(Before-and-after page screenshots)
════

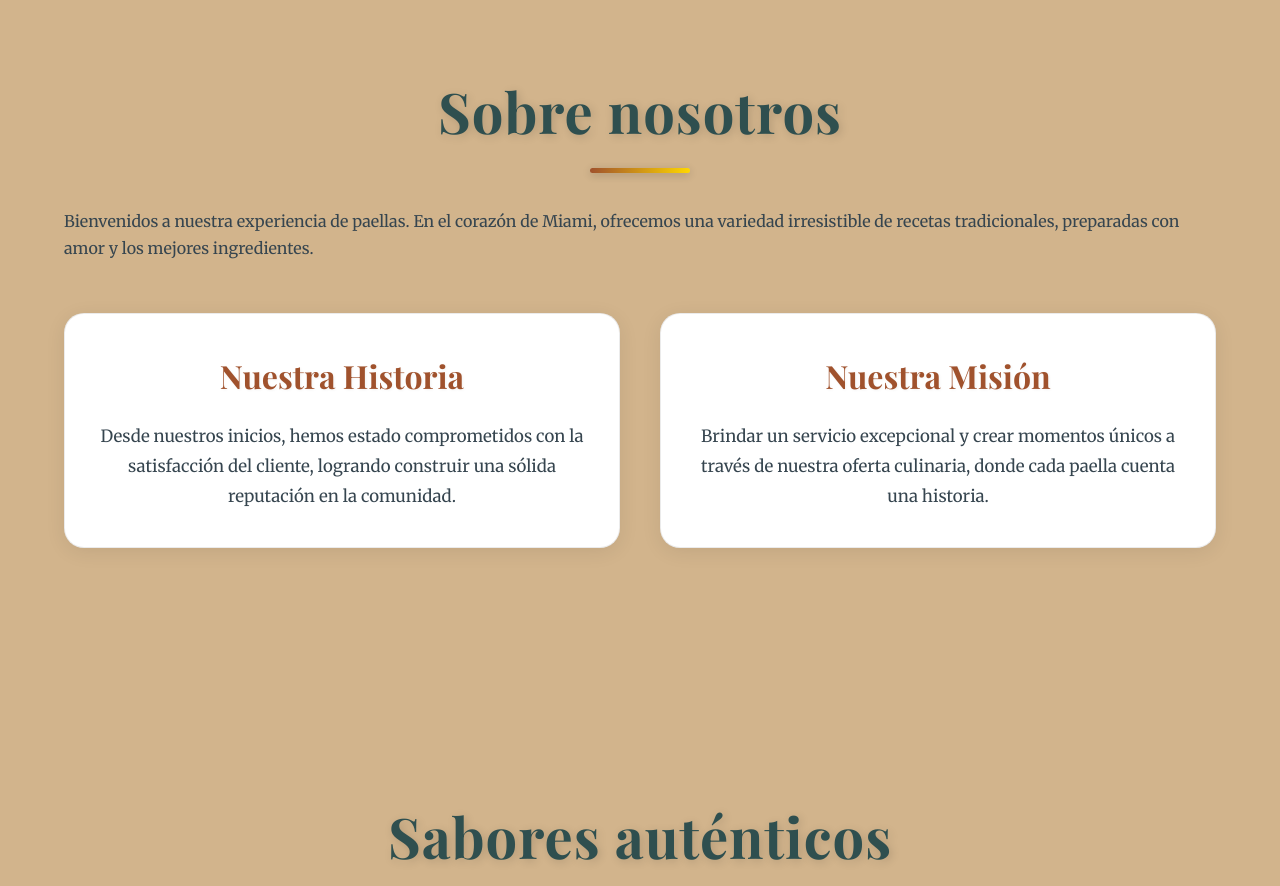
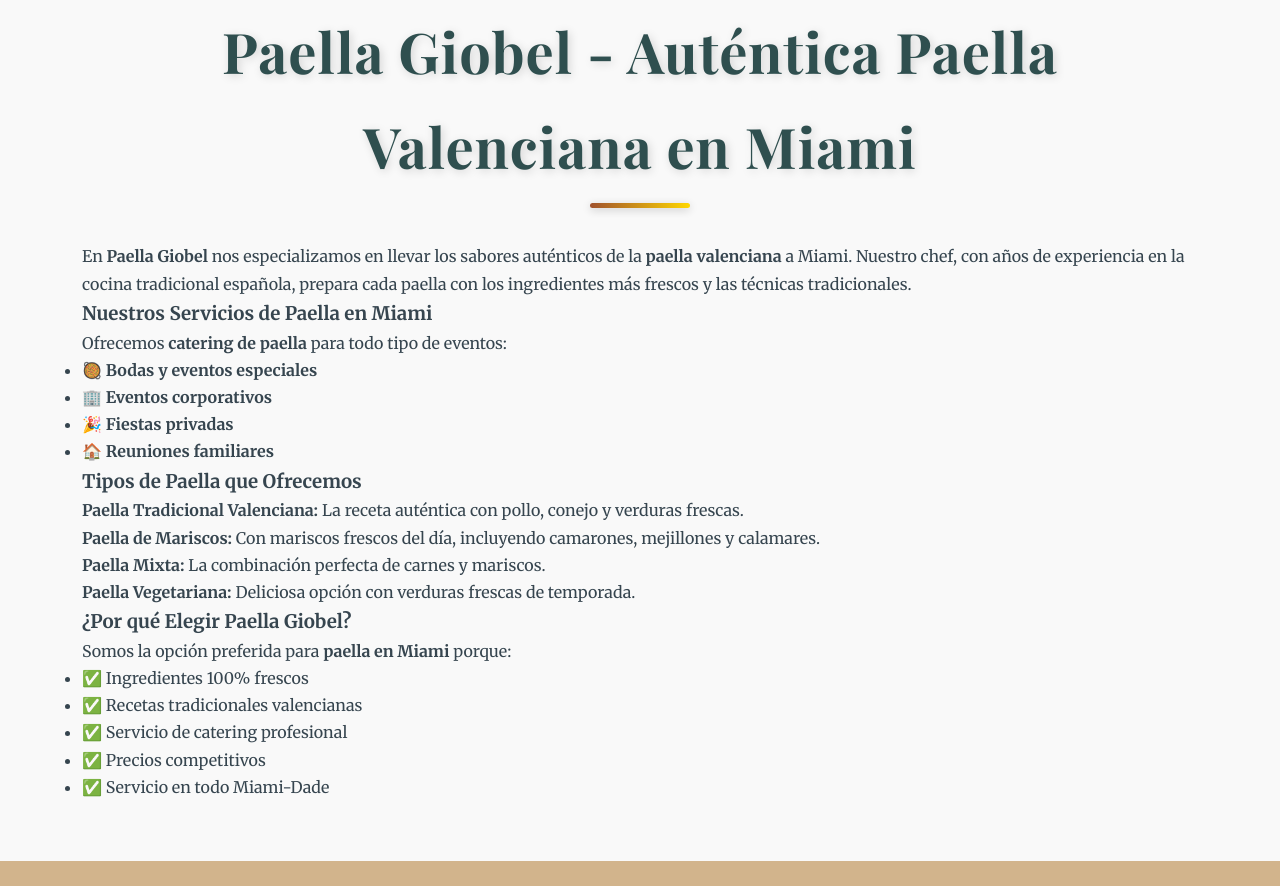
Before and after one commit to eldayanmd/paella-giobel, a website: page client/index.html in a window 1280 px wide. Shown: the part 857-1743 px from the top of the page. Drawn offline with nearby package versions, Linux system fonts and the light colour scheme; no server answers.

Commit message:
con schema.org

```diff
--- a/client/index.html
+++ b/client/index.html
@@ -31,17 +31,40 @@
       "@context": "https://schema.org",
       "@type": "Restaurant",
       "name": "Paella Giobel",
-  "description": "Auténtica Paella Valenciana en Miami",
+      "description": "Servicio de catering de paella auténtica valenciana en Miami",
       "url": "https://paella-giobel.onrender.com",
       "address": {
         "@type": "PostalAddress",
-    "addressLocality": "Miami",
-    "addressRegion": "FL"
+        "addressLocality": "Cuba",
+        "addressRegion": "Cu",
+        "addressCountry": "Cu"
       },
       "servesCuisine": "Spanish",
       "priceRange": "$$",
-  "telephone": "+1-XXX-XXX-XXXX"
+      "telephone": "+53-56431709",
+      "areaServed": "Cuba, Mayabeque",
+      "hasOfferCatalog": {
+        "@type": "OfferCatalog",
+        "name": "Servicios de Catering",
+        "itemListElement": [
+          {
+            "@type": "Offer",
+            "itemOffered": {
+              "@type": "Service",
+              "name": "Catering de Paella Tradicional"
             }
+          },
+          {
+            "@type": "Offer",
+            "itemOffered": {
+              "@type": "Service",
+              "name": "Catering de Paella de Mariscos"
+            }
+          }
+        ]
+      }
+    }
+    </script>
 </script>
   </head>
 <body>
@@ -76,21 +99,36 @@
         </div>
     </section>
 
-    <section class="about">
+    <!-- En tu index.html, agrega una sección "Sobre Nosotros" -->
+<section class="about-section" style="padding: 40px 20px; background: #f9f9f9;">
   <div class="container">
-            <h2>Sobre nosotros</h2>
-            <p>Bienvenidos a nuestra experiencia de paellas. En el corazón de Miami, ofrecemos una variedad irresistible de recetas tradicionales, preparadas con amor y los mejores ingredientes.</p>
+    <h2>Paella Giobel - Auténtica Paella Valenciana en Miami</h2>
+    <p>En <strong>Paella Giobel</strong> nos especializamos en llevar los sabores auténticos de la <strong>paella valenciana</strong> a Miami. Nuestro chef, con años de experiencia en la cocina tradicional española, prepara cada paella con los ingredientes más frescos y las técnicas tradicionales.</p>
 
-            <div class="about-grid">
-                <div class="about-item">
-                    <h3>Nuestra Historia</h3>
-                    <p>Desde nuestros inicios, hemos estado comprometidos con la satisfacción del cliente, logrando construir una sólida reputación en la comunidad.</p>
-                </div>
-                <div class="about-item">
-                    <h3>Nuestra Misión</h3>
-                    <p>Brindar un servicio excepcional y crear momentos únicos a través de nuestra oferta culinaria, donde cada paella cuenta una historia.</p>
-                </div>
-            </div>
+    <h3>Nuestros Servicios de Paella en Miami</h3>
+    <p>Ofrecemos <strong>catering de paella</strong> para todo tipo de eventos:</p>
+    <ul>
+      <li>🥘 <strong>Bodas y eventos especiales</strong></li>
+      <li>🏢 <strong>Eventos corporativos</strong></li>
+      <li>🎉 <strong>Fiestas privadas</strong></li>
+      <li>🏠 <strong>Reuniones familiares</strong></li>
+    </ul>
+
+    <h3>Tipos de Paella que Ofrecemos</h3>
+    <p><strong>Paella Tradicional Valenciana:</strong> La receta auténtica con pollo, conejo y verduras frescas.</p>
+    <p><strong>Paella de Mariscos:</strong> Con mariscos frescos del día, incluyendo camarones, mejillones y calamares.</p>
+    <p><strong>Paella Mixta:</strong> La combinación perfecta de carnes y mariscos.</p>
+    <p><strong>Paella Vegetariana:</strong> Deliciosa opción con verduras frescas de temporada.</p>
+
+    <h3>¿Por qué Elegir Paella Giobel?</h3>
+    <p>Somos la opción preferida para <strong>paella en Miami</strong> porque:</p>
+    <ul>
+      <li>✅ Ingredientes 100% frescos</li>
+      <li>✅ Recetas tradicionales valencianas</li>
+      <li>✅ Servicio de catering profesional</li>
+      <li>✅ Precios competitivos</li>
+      <li>✅ Servicio en todo Miami-Dade</li>
+    </ul>
   </div>
 </section>
 
```
Lines whose indentation alone changed are shown as unchanged.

════

> _What this task involves_: Nothing but a number is expected here: the number of lines in the entries that include the word "strong".

> _Response box_: 11